ABOUT THIS TASK: Each line of the data that includes "True" must be copied.

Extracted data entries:

##########

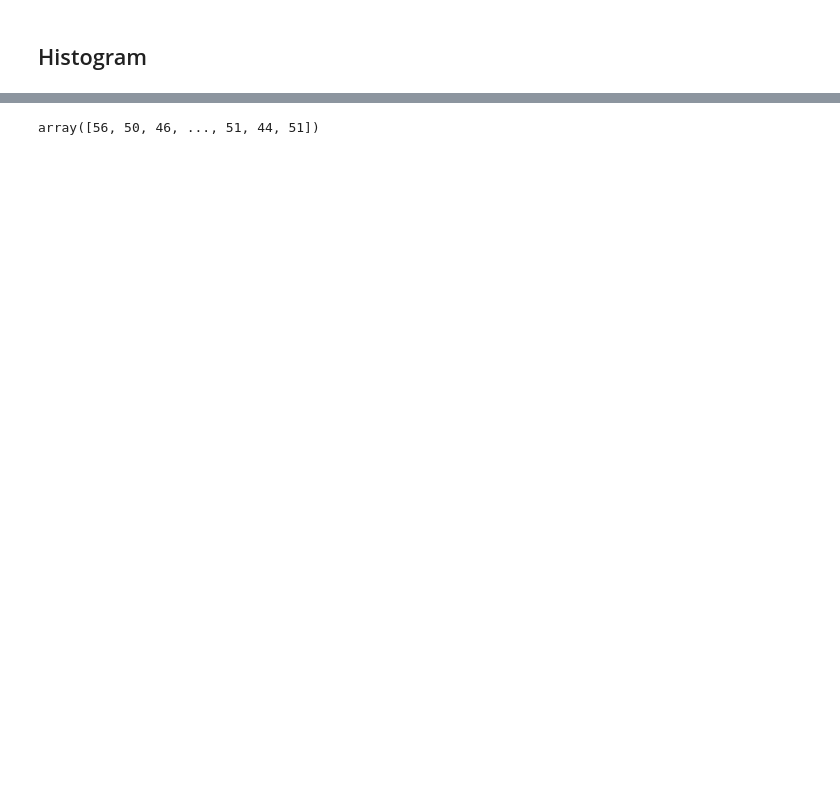
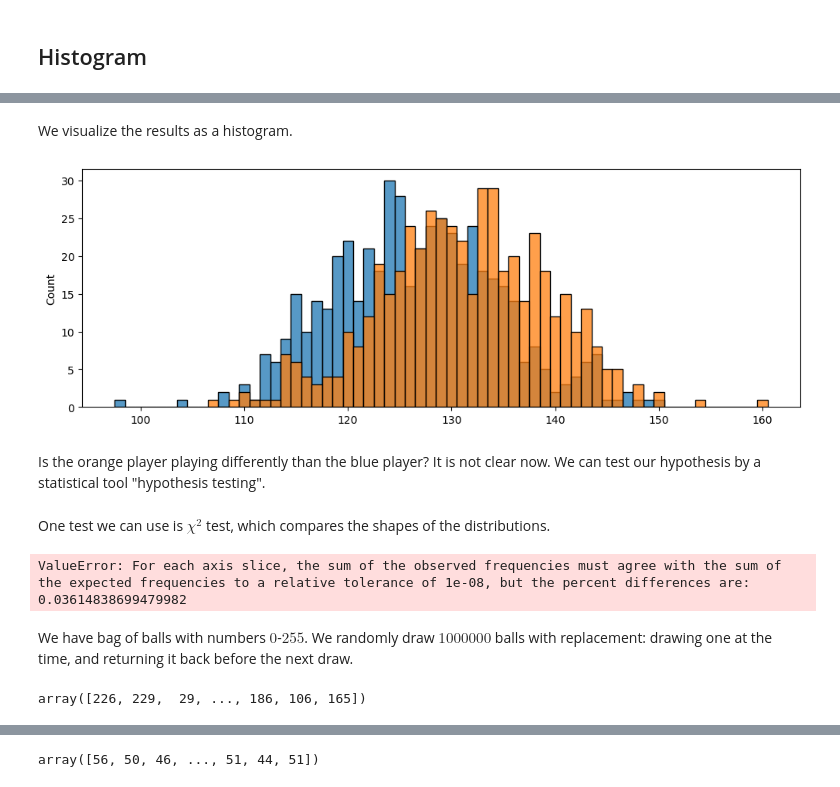
Before and after one commit to uibk-uncover/mip-stego-demo, a Jupyter notebook: notebooks/3_chi2_full.ipynb, the cells around one changed output, grey strips where cells are left out. Saved outputs shown, nothing was run; the diff lists cells and outputs as text; code cells hidden in the pictures; blank space fills up the shorter version.

```diff
--- a/notebooks/3_chi2_full.ipynb
+++ b/notebooks/3_chi2_full.ipynb
@@ -75,0 +105,16 @@ def lsbr_permuted(x, alpha=1., seed=12345):
+# %% [markdown]
+We visualize the results as a histogram.
+# %%
+sns.histplot(sample0_5, discrete=True);
+sns.histplot(sample0_51, discrete=True);
+# %% [output]
+[figure, added]
+# %% [markdown]
+Is the orange player playing differently than the blue player? It is not clear now. We can test our hypothesis by a statistical tool "hypothesis testing".
+# %% [markdown]
+One test we can use is $\chi^2$ test, which compares the shapes of the distributions.
+# %%
+scipy.stats.chisquare(sample0_51, sample0_5)
+# %% [output]
+ValueError: For each axis slice, the sum of the observed frequencies must agree with the sum of the expected frequencies to a relative tolerance of 1e-08, but the percent differences are:
+0.03614838699479982
@@ -75,0 +125,8 @@ def lsbr_permuted(x, alpha=1., seed=12345):
+# %% [markdown]
+We have bag of balls with numbers $0$-$255$. We randomly draw $1000000$ balls with replacement: drawing one at the time, and returning it back before the next draw.
+# %%
+np.random.seed(12345)  # for reproducibility
+colors = np.random.randint(256, size=[10**6])  # draw 1e6 colors with replacement
+colors  # print result
+# %% [output]
+array([226, 229,  29, ..., 186, 106, 165])
```
Also changed, not shown: parts of 24 cells of this notebook, 1 other file.
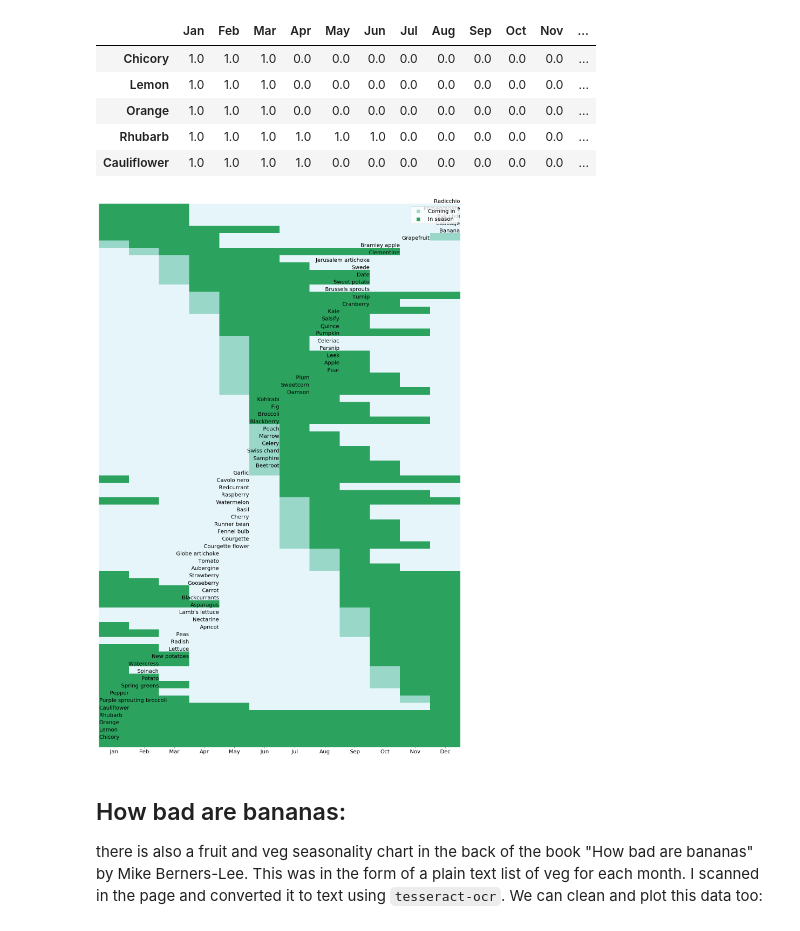
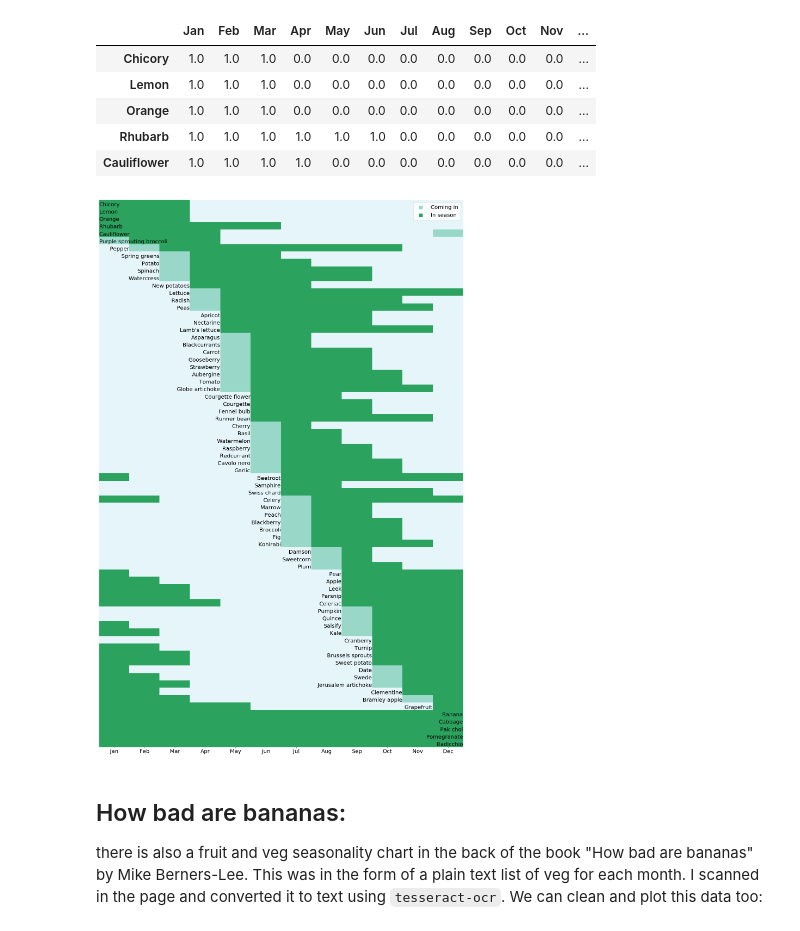
Before and after one commit to mparker2/veg_seasonality, a Jupyter notebook: seasonality.ipynb, the cells around one changed output. Drawn from its saved outputs; the diff is of its cells as text; code cells hidden in the pictures.

```diff
--- a/seasonality.ipynb
+++ b/seasonality.ipynb
@@ -65,36 +65,35 @@ veg_seasonality_ordered.head()
 # %%
 def plot_seasonality_chart(df, idx_df, colors, legend=True):
     cmap = ListedColormap(colors)
     fig, ax = plt.subplots(figsize=(df.shape[1] * 2, df.shape[0] * 0.5))
     sns.heatmap(df, cbar=False, ax=ax, cmap=cmap, yticklabels=False, )
-    maxy = len(df)
     for y, name, coming_in, start, end in idx_df.reset_index(drop=True).itertuples():
         if not np.isnan(coming_in):
             x = min(coming_in, start)
         else:
             x = 12
         ha = 'right' if x else 'left'
         x += -0.01 if x else 0.01
         ax.annotate(s=name,
-                    xy=(x, len(idx_df) - y - 1),
+                    xy=(x, y + 1),
                     horizontalalignment=ha,
                     verticalalignment='bottom',
                     fontsize=20)
     plt.setp(ax.get_xticklabels(), size=20)
     if legend:
         for text, color in zip(['Coming in', 'In season'], colors[1:]):
             ax.scatter([], [], color=color, label=text, marker='s', s=150)
         plt.legend(loc=1, fontsize=20)
     return ax
 
 colors = ['#e5f5f9', '#99d8c9', '#2ca25f']
 ax = plot_seasonality_chart(veg_seasonality_ordered,
                             veg_season_idx,
                             colors,
                             legend=True)
 plt.show()
 # %% [output]
-[figure, old version]
+[figure, new version]
 # %% [markdown]
 ## How bad are bananas:
 
```
Also changed, not shown: parts of 1 cell of this notebook.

##########

EXERCISE OUTPUT:
+sns.histplot(sample0_5, discrete=True);
+sns.histplot(sample0_51, discrete=True);
 def plot_seasonality_chart(df, idx_df, colors, legend=True):
     for y, name, coming_in, start, end in idx_df.reset_index(drop=True).itertuples():
                             legend=True)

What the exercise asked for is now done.